DT: I want to return to what you mentioned about the alternating codependency and antagonism between factions, because that’s the one thing that might prevent this from being a “hug it out” conversation. First of all, I adore the way the factions work. The Government is powerful but needs a tiny bit of support to keep going. The 26 July Movement — the primary “insurgents” — are plucky and easily recruited, but struggle to accomplish much on their own. The Directorio is similarly tough to uproot, but needs to both seize and maintain a wide swath of territory in order to succeed, neither of which are easy.

The agent of balance in this Cuban sandwich — the pickle, if you will — is the Syndicate, the American Mobsters who want to be your best buddy. They’re the ones who can hand out dirty cash, which anyone can launder for bonus actions. In a game where actions are at a premium, this is no laughing matter. The problem is that the Syndicate often winds up being sort of boring to play, especially in the later game. Since they’re always in a vague détente with everybody, they rarely get into serious scrapes. They don’t even have a regular option for attacking their enemies. Contrasted with COIN’s other “green” factions — the Cartels from Andean Abyss or the Warlords of A Distant Plain — they’re the dullest of the bunch.

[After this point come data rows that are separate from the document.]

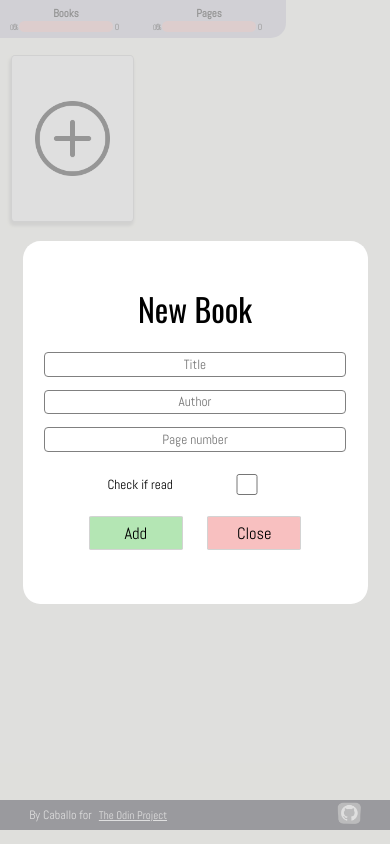
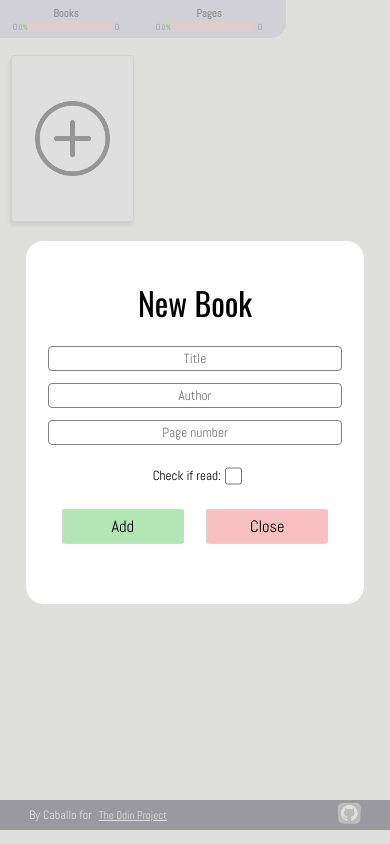
Before and after one commit to Caballojhonson/Library, a plain HTML site: page index.html in a window 390 px wide. Both pictures are taken after a click on the element 72 px from the left and 138 px from the top of the page. Drawn offline with nearby package versions, Linux system fonts and the light colour scheme.

Commit message:
Bugfix - fixed checkbox layout when page error triggered, fixed index desync when deleting books from top

```diff
--- a/index.html
+++ b/index.html
@@ -23,10 +23,14 @@
                 <p class ="errorMsg" id="authorError">Nobody has such a long name, come on...</p>
                 <input class="formElement" id="newPages" type="text" placeholder="Page number" autocomplete="off">
                 <p class ="errorMsg"id="pageError">Please enter the book's page number. NUMBER!</p>
-                <label class="formElement newRead" for="newRead">Check if read</label>
-                <input class="formElement newRead" id="checkbox" type="checkbox" name="read">
-                <button type="button" id="add" class="formElement button" onclick="validateForm()">Add</button>
-                <button type="button" id="close" class="formElement button" onclick="closePop()">Close</button>
+                <div id="checkboxWrapper">
+                    <label class="formElement newRead" for="newRead">Check if read:</label>
+                    <input class="formElement newRead" id="checkbox" type="checkbox" name="read">
+                </div>
+                <div id="buttonWrapper">
+                    <button type="button" id="add" class="formElement button" onclick="validateForm()">Add</button>
+                    <button type="button" id="close" class="formElement button" onclick="closePop()">Close</button>
+                </div>
             </form>
         </div>
     </div>
--- a/library.js
+++ b/library.js
@@ -11,11 +11,12 @@ const checkbox = document.getElementById('checkbox');
 
 let library = [];
 
-function Book(title, author, pages, read) {
+function Book(title, author, pages, read, index) {
     this.title = title
     this.author = author
     this.pages = pages
     this.read = read
+    this.index = index
 }
 
 function validateForm() {
@@ -74,6 +75,7 @@ function resetForm() {
 function getInput(title, author, pages) {
 
     let read = '';
+    let index = library.length;
 
     if (checkbox.checked == true) {
         read = 'Read';
@@ -81,15 +83,15 @@ function getInput(title, author, pages) {
         read = 'Unread';
     }
 
-    addBook(title, author, pages, read);
+    addBook(title, author, pages, read, index);
     populateGrid();
     resetForm();
     closePop();
 
 }
 
-function addBook(title, author, pages, read) {
-    library.push(new Book(title, author, pages, read))
+function addBook(title, author, pages, read, index) {
+    library.push(new Book(title, author, pages, read, index))
     storeLocally();
 }
 
@@ -105,7 +107,7 @@ function makeCard(i) {
     bookDelete.classList.add('deleteButton');
     bookDelete.setAttribute('src', 'icons/remove.png');
     bookDelete.setAttribute('onclick', 'removeBook(this)')
-    bookCard.setAttribute('data-index', i);
+    bookCard.setAttribute('data-index', library[i].index);
     bookCard.classList.add('bookCard');
     bookTitle.classList.add('bookAttr');
     bookTitle.id = 'bookTitle';
@@ -179,28 +181,30 @@ popupForm.addEventListener('keyup', function(event) {
     })
 
 function removeBook(btn) {
-    let index = btn.parentNode.getAttribute('data-index')
-    library.splice(index, 1);
+    let cardIndex = btn.parentNode.getAttribute('data-index');
+    let libraryIndex = library.findIndex(book => book.index == cardIndex)
+    library.splice(libraryIndex, 1);
     storeLocally();
     getStats();
     btn.parentNode.remove();
+    console.log(libraryIndex)
+    console.log(cardIndex)
 }
 
 function isRead(book) {
-    const index = book.parentNode.getAttribute('data-index');
+    const cardIndex = book.parentNode.getAttribute('data-index');
+    let libraryIndex = library.findIndex(book => book.index == cardIndex);
 
-    if (library[index].read == 'Read') {
-        library[index].read = 'Unread';
+    if (library[libraryIndex].read == 'Read') {
+        library[libraryIndex].read = 'Unread';
         storeLocally();
         populateGrid();
         getStats();
-        return false;
-    } else if (library[index].read == 'Unread') {
-        library[index].read = 'Read';
+    } else if (library[libraryIndex].read == 'Unread') {
+        library[libraryIndex].read = 'Read';
         storeLocally();
         populateGrid();
         getStats();
-        return true;
     }
 }
 
--- a/style.css
+++ b/style.css
@@ -1,7 +1,6 @@
 
 @keyframes progressBar {
     from {width: 1%;}
-    to {width: }
 }
 :root {
     --buttonColor: rgb(76, 93, 107);
@@ -72,17 +71,12 @@ input {
     animation-name: progressBar;
     animation-duration: 2s;
     border-radius: 0% 50em 50em 0%;
+    padding-left: 0.8rem;
 }
 .statTag {
     margin: 0px;
     grid-row: 1;
     text-align: center;
-}
-.title {
-    padding: 1.25rem;
-    height:100%;
-    font-size: xx-large;
-    font-family: 'Oswald', sans-serif;
 }
 #grid {
     display: inline-flex;
@@ -150,37 +144,55 @@ input {
     justify-content: center;
     align-content: center;
 }
+.title {
+    padding-bottom: 1.25rem;
+    height:100%;
+    font-size: xx-large;
+    font-family: 'Oswald', sans-serif;
+}
 #popupForm {
     display: flex;
-    flex-direction: row;
     flex-wrap: wrap;
     justify-content: center;
-    align-content: space-around;
 }
 .formElement {
     width: 95%;
     min-height: 1.9rem;
-    margin-top: 2%;
-    margin-bottom: 2%;
+    margin: 2% 0% 2% 0%;
     text-align: center;
     font-family: 'Abel', sans-serif;
 }
+#checkboxWrapper, #buttonWrapper {
+    display: flex;
+    justify-content: center;
+    align-items: center;
+    width:95%;
+    margin-bottom: 1rem;
+}
+#buttonWrapper {
+    min-height: 5rem;
+    align-items: center;
+}
 .newRead {
-    margin-top:5%;
-    max-width: 33%;
-    align-content: center;
+    margin: 1.5rem 0rem 0% 0%;
+    width: 7rem;
     font-size: 1.2rem;
+    white-space: nowrap;
+}
+#checkbox {
+    margin: 1.2rem 0rem 0% 0%;
+    width: 1.5rem;
+    height: 1.5rem;
 }
 .errorMsg {
     display: none;
+    width: 95%
 }
 .button {
-    margin-bottom: 10%;
-    margin-top: 5%;
-    min-height: 15%;
-    max-width: 30%;
-    margin-left: 4%;
-    margin-right: 4%;
+    padding: 0px;
+    min-height: 3.2rem;
+    min-width: 3.5rem;
+    margin: 0rem 1rem 0rem 1rem;
     border: 1px solid lightgray;
     border-radius: 4%;
     font-family: 'Abel', sans-serif;
@@ -188,9 +200,11 @@ input {
     cursor: pointer;
 }
 #add {
+    width: 45%;
     background-color: var(--greenBtn);
 }
 #close {
+    width: 45%;
     background-color: var(--redBtn);
 }
 .deleteButton {
@@ -260,7 +274,7 @@ footer {
     font-size: 11px;
     }
     #popupBox {
-        width: 80%;
+        width: 78%;
     }
     #grid {
         padding: 5rem 0rem 2.5rem 1rem;
```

MB: I think the Syndicate was likely the toughest part of the game to design, and I think their position is somewhat awkward in a game where you’ve got two types of armed government forces and two different types of guerilla/militia insurgents locked in more direct conflict. There’s almost a kind of disconnect, almost as if three factions are playing more of a wargame and then you’ve got the Syndicate off to the side playing more of a Eurogame. I mean, they are building casinos while everyone else shuttles units around, kidnaps people, shuts down resources and struggles for the future of Cuba. It’s true, historically, that they were a significant political factor and I think they need to be in the game but I can see where you are coming from on this point. But I’ve not actually played with the Syndicate in a multiplayer game so I’ve not really become bored with them. But I still think that they are a cool inclusion, if a little dull.


DT: But then again, I’m calling them the dullest, not dull. Nothing in Cuba Libre is dull. Not when you’ve got four factions waging open war for control of Havana. Did I mention how much I love Cuba Libre?

MB: And I will join you in that appraisal. I think this is an awesome game driven by a system that feels like a true evolution of the card-driven wargame, with social, political and cultural elements foregrounded along with the more traditional consim sorts of concerns. The history is compelling, especially in light of recent changes in Cuba, and it’s a great example of the kind of intelligent, thoughtful and thematic game design at which GMT excels.

DT: Agreed. GMT is certainly at the forefront of doling out compelling historical portrayals, and the COIN system in particular excels at expressing conflicts that are at once dynamic and grounded in the annals of history. Consider how fluidly the game pits an inefficient bureaucracy against determined upstarts against the elites of the economy. It grasps something that board games have long misunderstood about warfare, that war is less about a handful of sides of roughly equal strength and ability, and more about every side pressing what advantages they have while praying their weaknesses don’t get noticed and exploited.

It’s also a fantastically flexible system, especially now that it’s moved from modern insurgencies to topics as far-flung as the American Revolution and Julius Caesar’s occupation of Gaul. And I can attest that every volume they’ve released thus far is utterly engrossing.

Still. Anyone who’s feeling intimidated ought to start with Cuba Libre. This is by far the most accommodating entry point into the COIN series.